    (2022-12) Reid, Melissa; Franzak, Judith; Kim, Koomi; Porter, Heather; Doctoral Studies in Literacy; Doctor of Education (Ed.D.) Contemporary Curriculum Theory and Instruction: Literacy

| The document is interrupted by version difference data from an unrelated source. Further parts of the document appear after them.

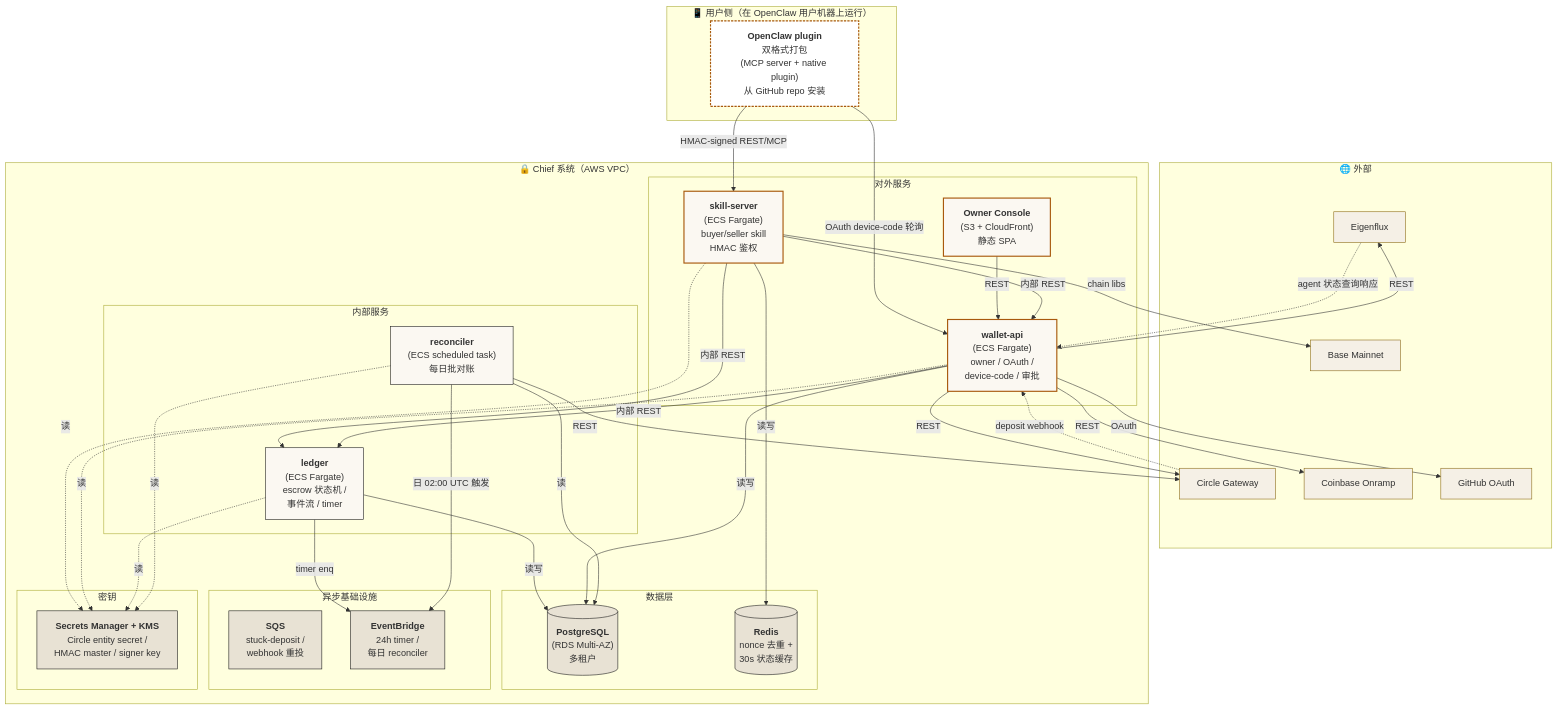
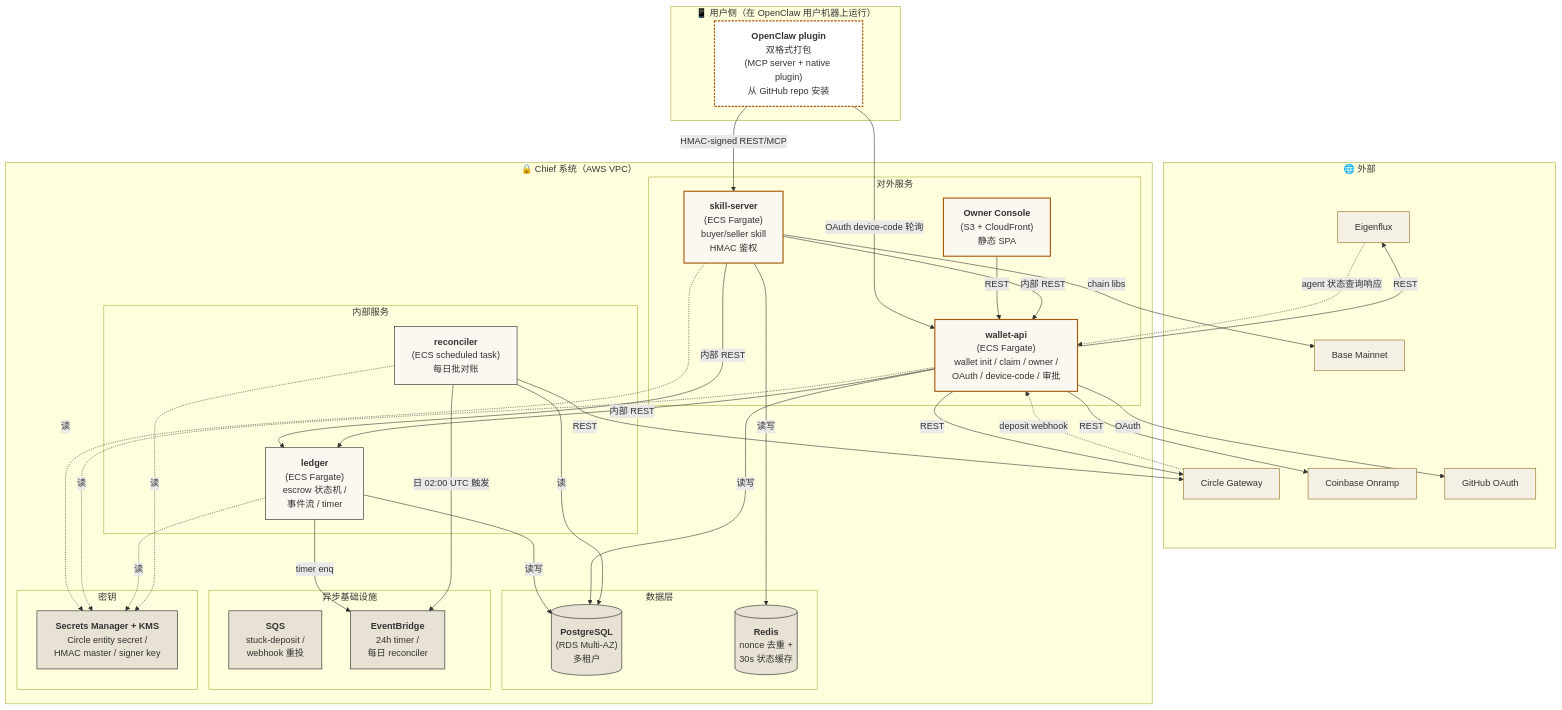
The diagram in docs/architecture/02-container.md (arthurxuwei/OntologyAgent), drawn with Mermaid before and after one commit. The commit also changed 7 other files, not shown here.

````diff
--- a/docs/architecture/02-container.md
+++ b/docs/architecture/02-container.md
@@ -11,81 +11,81 @@
 ```mermaid
 graph TB
     subgraph external["🌐 外部"]
         EFX["Eigenflux"]
         CIR["Circle Gateway"]
         CB["Coinbase Onramp"]
         BASE["Base Mainnet"]
         GH["GitHub OAuth"]
     end
 
     subgraph user_side["📱 用户侧（在 OpenClaw 用户机器上运行）"]
         Plugin["<b>OpenClaw plugin</b><br/>双格式打包<br/>(MCP server + native plugin)<br/>从 GitHub repo 安装"]
     end
 
     subgraph chief["🔒 Chief 系统（AWS VPC）"]
         subgraph public["对外服务"]
             SkillSrv["<b>skill-server</b><br/>(ECS Fargate)<br/>buyer/seller skill<br/>HMAC 鉴权"]
-            WalletAPI["<b>wallet-api</b><br/>(ECS Fargate)<br/>owner / OAuth /<br/>device-code / 审批"]
+            WalletAPI["<b>wallet-api</b><br/>(ECS Fargate)<br/>wallet init / claim / owner /<br/>OAuth / device-code / 审批"]
             Console["<b>Owner Console</b><br/>(S3 + CloudFront)<br/>静态 SPA"]
         end
 
         subgraph internal["内部服务"]
             Ledger["<b>ledger</b><br/>(ECS Fargate)<br/>escrow 状态机 /<br/>事件流 / timer"]
             Reconciler["<b>reconciler</b><br/>(ECS scheduled task)<br/>每日批对账"]
         end
 
         subgraph data["数据层"]
             PG[("<b>PostgreSQL</b><br/>(RDS Multi-AZ)<br/>多租户")]
             Redis[("<b>Redis</b><br/>nonce 去重 +<br/>30s 状态缓存")]
         end
 
         subgraph async["异步基础设施"]
             SQS["<b>SQS</b><br/>stuck-deposit /<br/>webhook 重投"]
             EB["<b>EventBridge</b><br/>24h timer /<br/>每日 reconciler"]
         end
 
         subgraph secrets["密钥"]
             SM["<b>Secrets Manager + KMS</b><br/>Circle entity secret /<br/>HMAC master / signer key"]
         end
     end
 
     Plugin -->|"HMAC-signed REST/MCP"| SkillSrv
     Plugin -->|"OAuth device-code 轮询"| WalletAPI
     Console -->|"REST"| WalletAPI
 
     SkillSrv -->|"内部 REST"| WalletAPI
     SkillSrv -->|"内部 REST"| Ledger
     SkillSrv -->|"chain libs"| BASE
     WalletAPI -->|"内部 REST"| Ledger
     WalletAPI -->|"REST"| EFX
     WalletAPI -->|"REST"| CIR
     WalletAPI -->|"REST"| CB
     WalletAPI -->|"OAuth"| GH
 
     Ledger -->|"读写"| PG
     WalletAPI -->|"读写"| PG
     SkillSrv -->|"读写"| Redis
     Ledger -->|"timer enq"| EB
     Reconciler -->|"读"| PG
     Reconciler -->|"REST"| CIR
     Reconciler -->|"日 02:00 UTC 触发"| EB
 
     SkillSrv -.读.-> SM
     WalletAPI -.读.-> SM
     Ledger -.读.-> SM
     Reconciler -.读.-> SM
 
     CIR -.->|"deposit webhook"| WalletAPI
     EFX -.->|"agent 状态查询响应"| WalletAPI
 
     classDef ext fill:#f5f0e6,stroke:#8B6914;
     classDef pub fill:#FBF8F2,stroke:#A8590D,stroke-width:2px;
     classDef int fill:#FBF8F2,stroke:#1A1A1A;
     classDef datastore fill:#e8e2d4,stroke:#1A1A1A;
     classDef plugin fill:#fff,stroke:#A8590D,stroke-width:2px,stroke-dasharray: 4 2;
     class EFX,CIR,CB,BASE,GH ext;
     class SkillSrv,WalletAPI,Console pub;
     class Ledger,Reconciler int;
     class PG,Redis,SQS,EB,SM datastore;
     class Plugin plugin;
 ```
````
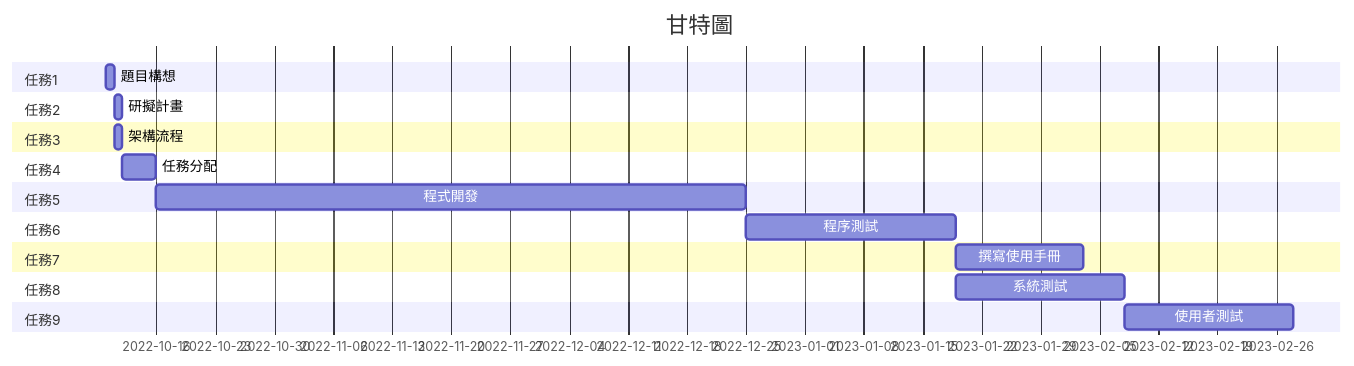
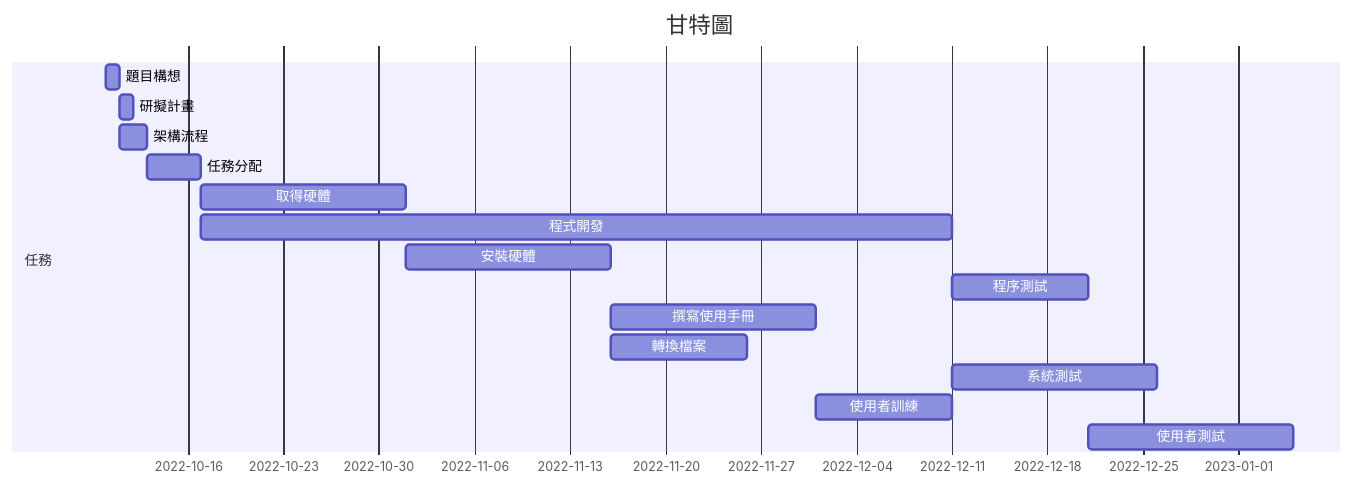
One commit to Forever-Hate/no15 changed the first of 2 diagrams in README.md. Above: the diagram before and after it, drawn with Mermaid. The commit also changed other lines of this file, not shown here.

````diff
--- a/README.md
+++ b/README.md
@@ -28,23 +32,19 @@
 ```mermaid
 gantt
     title 甘特圖
     
-    section 任務1
-    題目構想: a1, 2022-10-10, 1d
-    section 任務2
-    研擬計畫: a2, after a1, 1d
-    section 任務3 
-    架構流程: a3, after a1, 1d
-    section 任務4 
-    任務分配: a4, after a3, 4d
-    section 任務5 
-    程式開發: a5, after a4, 70d
-    section 任務6 
-    程序測試: a6, after a5, 25d
-    section 任務7 
-    撰寫使用手冊: a7, after a6, 15d
-    section 任務8 
-    系統測試: a8, after a6, 20d
-    section 任務9 
-    使用者測試: a9, after a8, 20d
+    section 任務
+    題目構想: a1, 2022-10-10, 1d  
+    研擬計畫: a2, after a1, 1d     
+    架構流程: a3, after a1, 2d     
+    任務分配: a4, after a3, 4d    
+    取得硬體: a5, after a4, 15d   
+    程式開發: a6, after a4, 55d    
+    安裝硬體: a7, after a5, 15d 
+    程序測試: a8, after a6, 10d     
+    撰寫使用手冊: a9, after a7, 15d    
+    轉換檔案: a10, after a7, 10d     
+    系統測試: a11, after a6, 15d   
+    使用者訓練: a12, after a9, 10d    
+    使用者測試: a13, after a8, 15d
 ```
````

    This participatory action research documented ways that historical stories of the Black community were shared in the larger Berlin, MD. community. This act of community literacy was grounded in the belief that literary encompasses many more practices than just reading and writing. These literacy practices are social practices, intertwined with people’s cultural identity, sense of themselves and their world view and knowledge. The group tasked with sharing these stories was made up of Black community elders, along with museum staff and volunteers of the Taylor House Museum, myself included. With the knowledge that dialogue is key to expanding literacy practices, we worked collaboratively to create exhibits in the museum as well as sharing stories in other locations that the participants deemed appropriate. Data collected included meeting minutes, individual interviews transcripts with committee members as well as museum and event visitors. Multimodal data included artifacts, images, and video from the exhibits and events, as well as photographs taken by participants documenting their favorite parts of exhibits and events where the stories were told. Analysis of the data found that participants made meaning with artifacts and narratives by collectively discussing ownership of artifacts and information. They had gifts that they were willing to share with the group in the collaborative actions of sharing local Black historical stories. Participants had connecting networks they utilized to design museum exhibits, and they sought a variety of opportunities to ensure on-going access to local Black historical stories.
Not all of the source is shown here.